Basic Plot Summary: A vain emperor who values fine clothes is tricked by two men who promise him the most beautiful and amazing suit which will appear invisible to anyone who is stupid or unfit for their position. As the two men weave and sew the cloth for the suit, the emperor’s ministers visit to check on their progress and, although they can’t see anything, they report favorably back to the emperor, afraid of being exposed as unfit for their posts. When the suit is finished, the men ‘dress’ the emperor in the new suit and he parades through town in it but no one says anything for fear of looking stupid. Then a young boy points out that the emperor is naked and everyone, including the emperor, realizes it’s true.
Hans Christian Andersen first published this story in 1837, based on a German translation of a Spanish tale from the 14th century, in which the suit could only be seen by true sons of their presumed father. The story goes that the addition of the child at the end who finally calls the emperor out for his nakedness was a change that Mr. Andersen made at the very last minute, only just before publication. I have always loved this story and feel like it’s extra relevant now in the age of social media. It’s been adapted for television several times and is frequently used allegorically by documentary filmmakers and authors.
The Emperor’s New Clothes – As a huge fan of Virginia Lee Burton, I was really excited to see that she had illustrated a version of this story. This book is part of the Folk Tale Classics series, which are mostly illustrated by Paul Galdone. Ms. Burton’s artwork is very classical, in her typical style, with delicate and intricate drawings of the emperor, his ministers and the con men who pulled one over on all of them. The emperor’s throne and mirror look very similar, which seems to indicate that his opinion of himself is at the core of who he is as a person and a ruler. Especially if you love classic art, this one is fantastic. (Houghton Mifflin, 1949)

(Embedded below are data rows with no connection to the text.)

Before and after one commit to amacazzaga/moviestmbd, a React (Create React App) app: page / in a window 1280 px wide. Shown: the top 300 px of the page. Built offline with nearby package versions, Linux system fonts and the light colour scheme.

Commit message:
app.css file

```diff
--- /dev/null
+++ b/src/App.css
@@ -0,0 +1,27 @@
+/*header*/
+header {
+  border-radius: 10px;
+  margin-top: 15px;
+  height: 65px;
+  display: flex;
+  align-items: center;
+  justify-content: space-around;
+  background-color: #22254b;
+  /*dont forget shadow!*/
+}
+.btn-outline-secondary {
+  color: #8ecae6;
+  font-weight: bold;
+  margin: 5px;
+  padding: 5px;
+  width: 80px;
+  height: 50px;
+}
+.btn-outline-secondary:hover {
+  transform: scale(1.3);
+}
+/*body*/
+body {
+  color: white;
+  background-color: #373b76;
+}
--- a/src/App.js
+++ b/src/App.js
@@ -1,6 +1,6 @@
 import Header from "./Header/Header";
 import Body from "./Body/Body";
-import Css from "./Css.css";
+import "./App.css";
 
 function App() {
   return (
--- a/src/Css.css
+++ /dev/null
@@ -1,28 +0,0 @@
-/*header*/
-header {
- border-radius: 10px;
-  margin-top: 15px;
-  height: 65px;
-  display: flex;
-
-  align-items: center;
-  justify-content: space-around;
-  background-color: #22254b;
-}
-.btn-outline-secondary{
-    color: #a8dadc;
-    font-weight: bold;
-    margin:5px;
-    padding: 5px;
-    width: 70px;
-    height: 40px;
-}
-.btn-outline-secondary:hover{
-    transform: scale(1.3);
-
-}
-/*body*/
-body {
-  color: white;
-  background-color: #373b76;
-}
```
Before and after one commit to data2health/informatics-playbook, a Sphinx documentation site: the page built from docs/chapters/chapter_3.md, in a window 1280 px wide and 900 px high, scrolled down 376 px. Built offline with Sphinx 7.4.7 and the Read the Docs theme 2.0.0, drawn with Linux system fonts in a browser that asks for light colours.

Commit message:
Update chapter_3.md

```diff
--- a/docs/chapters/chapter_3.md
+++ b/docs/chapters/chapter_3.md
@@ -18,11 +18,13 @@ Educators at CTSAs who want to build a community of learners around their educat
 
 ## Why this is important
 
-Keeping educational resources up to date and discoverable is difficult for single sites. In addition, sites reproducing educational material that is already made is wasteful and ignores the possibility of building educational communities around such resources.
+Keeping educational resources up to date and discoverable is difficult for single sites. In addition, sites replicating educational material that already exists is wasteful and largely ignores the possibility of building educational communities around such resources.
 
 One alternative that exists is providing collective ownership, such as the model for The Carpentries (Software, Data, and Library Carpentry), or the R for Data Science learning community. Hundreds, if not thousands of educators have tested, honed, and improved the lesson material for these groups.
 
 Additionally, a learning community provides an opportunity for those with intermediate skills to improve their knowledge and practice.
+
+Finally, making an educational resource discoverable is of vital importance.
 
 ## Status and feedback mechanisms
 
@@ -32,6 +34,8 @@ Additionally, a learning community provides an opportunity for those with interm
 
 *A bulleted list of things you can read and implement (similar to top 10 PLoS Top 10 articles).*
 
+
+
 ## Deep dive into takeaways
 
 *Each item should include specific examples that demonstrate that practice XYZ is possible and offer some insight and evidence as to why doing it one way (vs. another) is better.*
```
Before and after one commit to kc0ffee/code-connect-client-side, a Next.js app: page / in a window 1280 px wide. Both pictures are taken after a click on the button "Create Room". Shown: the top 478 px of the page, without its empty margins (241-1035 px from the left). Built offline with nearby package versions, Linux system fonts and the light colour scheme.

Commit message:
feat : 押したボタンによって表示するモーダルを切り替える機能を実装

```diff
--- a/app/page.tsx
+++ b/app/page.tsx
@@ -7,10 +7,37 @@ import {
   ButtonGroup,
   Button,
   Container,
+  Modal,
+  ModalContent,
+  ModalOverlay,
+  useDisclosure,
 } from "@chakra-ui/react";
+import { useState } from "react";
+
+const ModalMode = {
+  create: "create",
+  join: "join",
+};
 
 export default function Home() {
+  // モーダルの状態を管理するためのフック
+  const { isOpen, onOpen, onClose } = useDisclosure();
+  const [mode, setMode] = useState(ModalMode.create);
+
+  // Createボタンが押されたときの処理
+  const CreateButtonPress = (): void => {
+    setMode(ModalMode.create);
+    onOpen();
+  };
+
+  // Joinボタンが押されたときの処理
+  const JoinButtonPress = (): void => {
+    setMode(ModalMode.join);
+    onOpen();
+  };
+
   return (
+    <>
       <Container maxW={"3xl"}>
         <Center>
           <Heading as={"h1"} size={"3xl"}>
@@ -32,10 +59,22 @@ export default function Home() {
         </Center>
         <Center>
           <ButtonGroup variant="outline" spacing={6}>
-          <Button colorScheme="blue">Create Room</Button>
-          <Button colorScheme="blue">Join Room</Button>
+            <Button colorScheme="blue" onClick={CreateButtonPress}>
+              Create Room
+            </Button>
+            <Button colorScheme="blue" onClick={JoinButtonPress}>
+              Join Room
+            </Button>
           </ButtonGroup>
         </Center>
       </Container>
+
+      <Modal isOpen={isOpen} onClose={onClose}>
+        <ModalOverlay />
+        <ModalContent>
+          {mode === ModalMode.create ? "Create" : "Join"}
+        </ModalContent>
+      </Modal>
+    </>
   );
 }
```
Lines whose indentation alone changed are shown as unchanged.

The Emperor’s New Clothes – Author Marcus Sedgwick tells the story in loose rhyming couplets (that may be frustrating to sticklers for rhyme or meter, since both of these elements are a little fluid here) and populates it with animal characters. The emperor is a lion, the tricksters are weasels (which seems appropriate) and the emperor’s advisors are a tortoise and hare. Alison Jay uses Alkyd paints and a crackle varnish glaze to create the illustrations, which have an aged and somewhat vintage feel to them. I imagine some people may find it more comfortable for this story to feature animal characters, since there’s nudity involved. It’s a fun version with really distinctive artwork. (Chronicle Books, 2004)
The Emperor’s New Clothes – This simplified version of the story is shorter and easier to read, making it a good choice for younger kids. Joy Cowley edited the story text, which was translated from the original Korean publication. The illustrations, from Gyeong-mi Yim, are whimsical and a little surreal, with oddly proportioned people and animals flying in the air. They pair well with the simple story, though, to create the full picture of what’s going on. I wouldn’t call it my favorite version, but I did enjoy it. (Big & Small, 2015)
The Emperor’s New Clothes – The story in this version is set in China and author/illustrator Demi makes that very meaningful in her artwork, which she explains in a note at the back of the book. Using the concept of ch’i, she surrounds the emperor with multiple symbols of purity and virtue, yet it takes the innocence and honesty of a child to teach him the wisdom he needs to truly learn these virtues. The paint and ink artwork is bright and colorful, featuring several pages that fold out to show even more, and I had a greater appreciation for the illustrations after reading the note about the symbolism in them. It’s a great version of the story that anyone could enjoy. (Margaret K. McElderry Books, 2000)
King Long Shanks – The characters in this very different version are all frogs and you would think that would be the biggest difference. But there’s another element that author Jane Yolen adds into this story that really sets it apart for me. Whereas most versions make the suit invisible to those who are unintelligent or unfit for office, this suit’s visibility is a measure of loyalty to the king. At the end, when everyone realizes that he’s naked, his wife shows her true loyalty by tearing off a piece of her own dress to cover him. Victoria Chess used watercolors, pencils, inks and pens to create the whimsical world of these frogs and gives them real personality. (Harcourt, Brace & Company, 1998)
And what did we learn? What I take away from The Emperor’s New Clothes is that it shows your courage and intelligence to speak the truth when everyone around you is blindly following the crowd.